Across the material below, how many lines contain the word "stylesheet"? Give only the number.

(DATA begins)

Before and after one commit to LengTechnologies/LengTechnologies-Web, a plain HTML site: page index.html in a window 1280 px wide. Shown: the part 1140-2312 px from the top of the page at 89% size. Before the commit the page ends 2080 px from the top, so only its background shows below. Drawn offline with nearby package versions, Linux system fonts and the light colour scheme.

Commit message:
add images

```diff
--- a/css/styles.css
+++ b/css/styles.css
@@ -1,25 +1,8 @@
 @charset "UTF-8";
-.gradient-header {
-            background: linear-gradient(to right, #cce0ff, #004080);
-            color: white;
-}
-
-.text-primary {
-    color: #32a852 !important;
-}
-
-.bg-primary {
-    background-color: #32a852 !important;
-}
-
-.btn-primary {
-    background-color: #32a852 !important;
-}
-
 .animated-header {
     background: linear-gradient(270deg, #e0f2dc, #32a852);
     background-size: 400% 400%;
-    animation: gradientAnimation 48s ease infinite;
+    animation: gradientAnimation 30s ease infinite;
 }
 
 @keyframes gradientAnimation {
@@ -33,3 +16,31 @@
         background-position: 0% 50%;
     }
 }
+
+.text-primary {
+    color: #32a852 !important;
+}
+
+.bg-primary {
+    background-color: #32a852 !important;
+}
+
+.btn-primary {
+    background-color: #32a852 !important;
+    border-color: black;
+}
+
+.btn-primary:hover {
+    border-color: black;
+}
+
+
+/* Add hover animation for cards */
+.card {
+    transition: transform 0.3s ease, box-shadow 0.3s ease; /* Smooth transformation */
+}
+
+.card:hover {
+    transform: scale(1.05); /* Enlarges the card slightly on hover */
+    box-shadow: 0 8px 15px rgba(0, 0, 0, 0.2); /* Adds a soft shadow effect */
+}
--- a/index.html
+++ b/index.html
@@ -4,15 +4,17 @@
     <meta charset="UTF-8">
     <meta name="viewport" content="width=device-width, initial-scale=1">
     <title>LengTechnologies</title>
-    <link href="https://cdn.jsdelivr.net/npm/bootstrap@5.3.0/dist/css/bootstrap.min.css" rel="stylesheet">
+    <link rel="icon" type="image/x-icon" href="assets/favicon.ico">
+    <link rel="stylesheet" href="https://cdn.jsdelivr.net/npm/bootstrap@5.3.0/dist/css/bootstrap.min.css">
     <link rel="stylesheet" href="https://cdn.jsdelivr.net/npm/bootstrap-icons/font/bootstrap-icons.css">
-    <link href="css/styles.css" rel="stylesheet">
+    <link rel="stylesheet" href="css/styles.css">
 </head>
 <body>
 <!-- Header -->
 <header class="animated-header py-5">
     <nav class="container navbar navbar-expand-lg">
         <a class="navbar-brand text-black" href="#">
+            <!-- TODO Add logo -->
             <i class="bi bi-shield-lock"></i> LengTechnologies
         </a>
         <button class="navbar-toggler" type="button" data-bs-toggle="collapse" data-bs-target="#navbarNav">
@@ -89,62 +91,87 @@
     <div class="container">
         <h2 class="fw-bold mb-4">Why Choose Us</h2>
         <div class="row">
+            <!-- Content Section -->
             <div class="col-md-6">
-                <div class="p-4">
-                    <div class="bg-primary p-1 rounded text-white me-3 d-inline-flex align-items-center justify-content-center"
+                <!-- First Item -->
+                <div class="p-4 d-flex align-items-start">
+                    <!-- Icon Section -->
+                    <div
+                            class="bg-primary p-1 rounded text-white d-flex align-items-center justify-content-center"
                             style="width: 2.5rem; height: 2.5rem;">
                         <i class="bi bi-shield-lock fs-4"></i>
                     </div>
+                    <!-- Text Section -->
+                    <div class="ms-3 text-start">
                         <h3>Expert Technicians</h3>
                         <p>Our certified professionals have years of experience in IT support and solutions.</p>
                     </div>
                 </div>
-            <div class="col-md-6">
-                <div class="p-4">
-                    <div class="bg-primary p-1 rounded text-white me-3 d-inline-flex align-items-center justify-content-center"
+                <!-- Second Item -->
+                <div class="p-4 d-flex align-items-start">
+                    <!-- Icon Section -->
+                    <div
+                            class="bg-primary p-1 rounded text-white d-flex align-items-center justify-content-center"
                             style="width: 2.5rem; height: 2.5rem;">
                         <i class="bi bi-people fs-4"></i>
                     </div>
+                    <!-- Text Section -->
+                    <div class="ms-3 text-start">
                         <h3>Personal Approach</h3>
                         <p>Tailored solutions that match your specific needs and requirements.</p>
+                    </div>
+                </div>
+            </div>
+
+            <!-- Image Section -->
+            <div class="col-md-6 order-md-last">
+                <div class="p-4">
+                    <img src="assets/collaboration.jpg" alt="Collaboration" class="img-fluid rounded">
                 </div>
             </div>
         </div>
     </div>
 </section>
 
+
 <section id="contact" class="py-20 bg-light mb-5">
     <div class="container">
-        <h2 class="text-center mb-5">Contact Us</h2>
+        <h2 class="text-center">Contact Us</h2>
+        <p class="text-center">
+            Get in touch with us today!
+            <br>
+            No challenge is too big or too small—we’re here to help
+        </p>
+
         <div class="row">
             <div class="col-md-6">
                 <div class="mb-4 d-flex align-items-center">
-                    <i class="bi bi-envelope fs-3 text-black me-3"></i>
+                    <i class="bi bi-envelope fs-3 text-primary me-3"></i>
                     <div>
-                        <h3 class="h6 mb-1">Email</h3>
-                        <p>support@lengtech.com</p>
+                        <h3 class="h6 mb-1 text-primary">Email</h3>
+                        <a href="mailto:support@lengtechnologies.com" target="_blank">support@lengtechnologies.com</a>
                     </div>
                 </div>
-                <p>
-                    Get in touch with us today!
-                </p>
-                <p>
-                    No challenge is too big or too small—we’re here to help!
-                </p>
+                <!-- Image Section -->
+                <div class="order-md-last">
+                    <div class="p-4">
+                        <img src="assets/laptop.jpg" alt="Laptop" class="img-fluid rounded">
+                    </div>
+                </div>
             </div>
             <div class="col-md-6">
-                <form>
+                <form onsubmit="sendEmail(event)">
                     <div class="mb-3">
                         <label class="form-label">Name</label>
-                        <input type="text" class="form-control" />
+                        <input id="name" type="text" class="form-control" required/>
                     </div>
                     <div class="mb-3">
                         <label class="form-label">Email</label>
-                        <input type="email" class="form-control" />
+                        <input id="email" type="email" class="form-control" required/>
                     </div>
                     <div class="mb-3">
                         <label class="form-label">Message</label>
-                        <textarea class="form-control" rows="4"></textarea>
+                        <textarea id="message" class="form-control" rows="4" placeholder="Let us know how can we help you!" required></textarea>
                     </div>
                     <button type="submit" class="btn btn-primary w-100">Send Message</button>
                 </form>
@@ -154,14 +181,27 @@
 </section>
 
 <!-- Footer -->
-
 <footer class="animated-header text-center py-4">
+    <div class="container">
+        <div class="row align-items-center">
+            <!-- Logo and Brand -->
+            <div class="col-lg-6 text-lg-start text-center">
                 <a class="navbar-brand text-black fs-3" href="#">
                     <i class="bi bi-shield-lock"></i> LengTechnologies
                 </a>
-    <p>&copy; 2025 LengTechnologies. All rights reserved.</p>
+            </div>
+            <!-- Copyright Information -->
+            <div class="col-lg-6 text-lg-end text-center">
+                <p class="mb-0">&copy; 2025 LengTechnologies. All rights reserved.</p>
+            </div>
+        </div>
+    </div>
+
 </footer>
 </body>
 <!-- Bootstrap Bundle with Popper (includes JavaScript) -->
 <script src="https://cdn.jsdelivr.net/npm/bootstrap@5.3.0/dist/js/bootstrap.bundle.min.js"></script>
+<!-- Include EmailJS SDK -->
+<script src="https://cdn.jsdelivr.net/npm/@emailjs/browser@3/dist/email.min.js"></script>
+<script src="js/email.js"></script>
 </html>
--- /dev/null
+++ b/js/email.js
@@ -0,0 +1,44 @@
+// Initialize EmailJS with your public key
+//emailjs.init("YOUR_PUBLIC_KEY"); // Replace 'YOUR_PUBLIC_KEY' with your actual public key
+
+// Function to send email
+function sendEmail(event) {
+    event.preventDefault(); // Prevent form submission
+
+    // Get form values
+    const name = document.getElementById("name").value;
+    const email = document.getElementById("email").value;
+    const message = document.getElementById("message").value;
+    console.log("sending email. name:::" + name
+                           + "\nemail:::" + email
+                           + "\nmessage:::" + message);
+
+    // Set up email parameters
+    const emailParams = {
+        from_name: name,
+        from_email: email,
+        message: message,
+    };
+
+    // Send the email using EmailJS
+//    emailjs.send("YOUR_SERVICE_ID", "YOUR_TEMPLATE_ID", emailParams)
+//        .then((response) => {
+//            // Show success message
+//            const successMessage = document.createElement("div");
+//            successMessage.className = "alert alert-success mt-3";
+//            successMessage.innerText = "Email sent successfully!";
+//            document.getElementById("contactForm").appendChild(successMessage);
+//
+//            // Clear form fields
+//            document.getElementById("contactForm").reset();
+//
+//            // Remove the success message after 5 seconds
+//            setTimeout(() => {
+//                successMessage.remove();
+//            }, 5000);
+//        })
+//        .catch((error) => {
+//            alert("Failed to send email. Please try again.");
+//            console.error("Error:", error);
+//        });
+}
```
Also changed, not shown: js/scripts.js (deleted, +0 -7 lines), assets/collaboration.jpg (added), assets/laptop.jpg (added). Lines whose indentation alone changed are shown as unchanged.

(DATA ends)

= RESPONSE TO THIS EXERCISE =
5